- "Mobility spend is up." (Computer & Electronic Products)
- "Business has to get better. And it appears it is. Healthy backlog for 2016." (Fabricated Metal Products)
- "Very strong demand for product. Material availability very good and commodity pricing continues to be depressed." (Machinery)
- "Airlines are still ordering planes and spare parts for plane galleys." (Transportation Equipment)
- "Market is beginning to trend up with spring season on its way." (Wood Products)
- "Not seeing impact from global economic volatility or oil prices. Business is strong and growth projections remain the same." (Miscellaneous Manufacturing)

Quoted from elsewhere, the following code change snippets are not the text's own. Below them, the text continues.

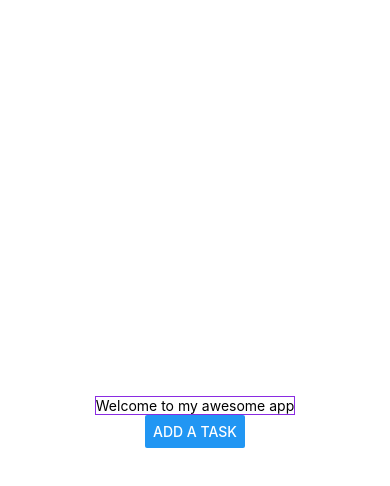
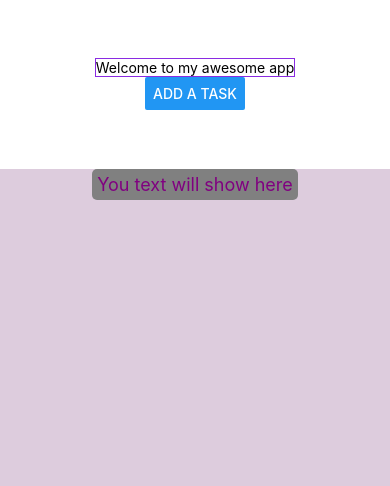
Before and after one commit to yusun97/CS5520-Spring2023, a React Native app: screen / in a window 390 px wide. Shown: the top 486 px of the page. Built offline with nearby package versions, Linux system fonts and the light colour scheme.

Commit message:
use debugger and add styles

```diff
--- a/App.js
+++ b/App.js
@@ -21,6 +21,7 @@ export default function App() {
   return (
     <View style={styles.container}>
       <StatusBar style="auto" />
+      <View style={styles.topperContainer}>
         <Header appName={name} />
         <Input
           modelIsVisible={modalVisible}
@@ -33,7 +34,12 @@ export default function App() {
             setModalVisible(true);
           }}
         />
-      <Text>{enteredText}</Text>
+      </View>
+      <View style={styles.bottomContainer}>
+        <View style={styles.textContainer}>
+          <Text style={styles.text}>You text will show here{enteredText}</Text>
+        </View>
+      </View>
     </View>
   );
 }
@@ -42,16 +48,29 @@ const styles = StyleSheet.create({
   container: {
     flex: 1,
     backgroundColor: "#fff",
-    alignItems: "center",
+    alignItems: "stretch",
     justifyContent: "center",
   },
   topperContainer: {
     flex: 1,
     justifyContent: "center",
+    alignItems: "center",
   },
   bottomContainer: {
     flex: 4,
-    backgroundColor: "red",
-    alignSelf: "stretch",
+    backgroundColor: "#dcd",
+    // alignSelf: "stretch",
+    alignItems: "center",
+  },
+  text: {
+    fontSize: 18,
+    color: "purple",
+    // backgroundColor: "grey",
+    // borderRadius: 10,
+    padding: 5,
+  },
+  textContainer: {
+    backgroundColor: "grey",
+    borderRadius: 5,
   },
 });
```
Lines whose indentation alone changed are shown as unchanged.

- "Orders are coming in stronger than expected." (Furniture & Related Products)
- "Still a bit sluggish." (Food, Beverage & Tobacco Products)
Commenting on the February manufacturing data, Chris Williamson, chief economist at Markit said:
“The February data add to signs of distress in the US manufacturing economy. Production and order book growth continues to worsen, led by falling exports. Jobs are being added at a slower pace and output prices are dropping at a rate not seen since mid-2012.
“The deterioration in the manufacturing sector’s performance since mid-2014 has broadly tracked the dollar’s rise, which makes US goods more expensive in overseas markets and leads US consumers to favour cheaper imported goods.
“With other headwinds including the downturn in the oil sector, heightened uncertainty due to financial market volatility, global growth worries and growing concerns about the presidential election, it’s no surprise that the manufacturing sector is facing its toughest period since the global financial crisis.”
via Zero Hedge http://ift.tt/1UwsOwW Tyler Durden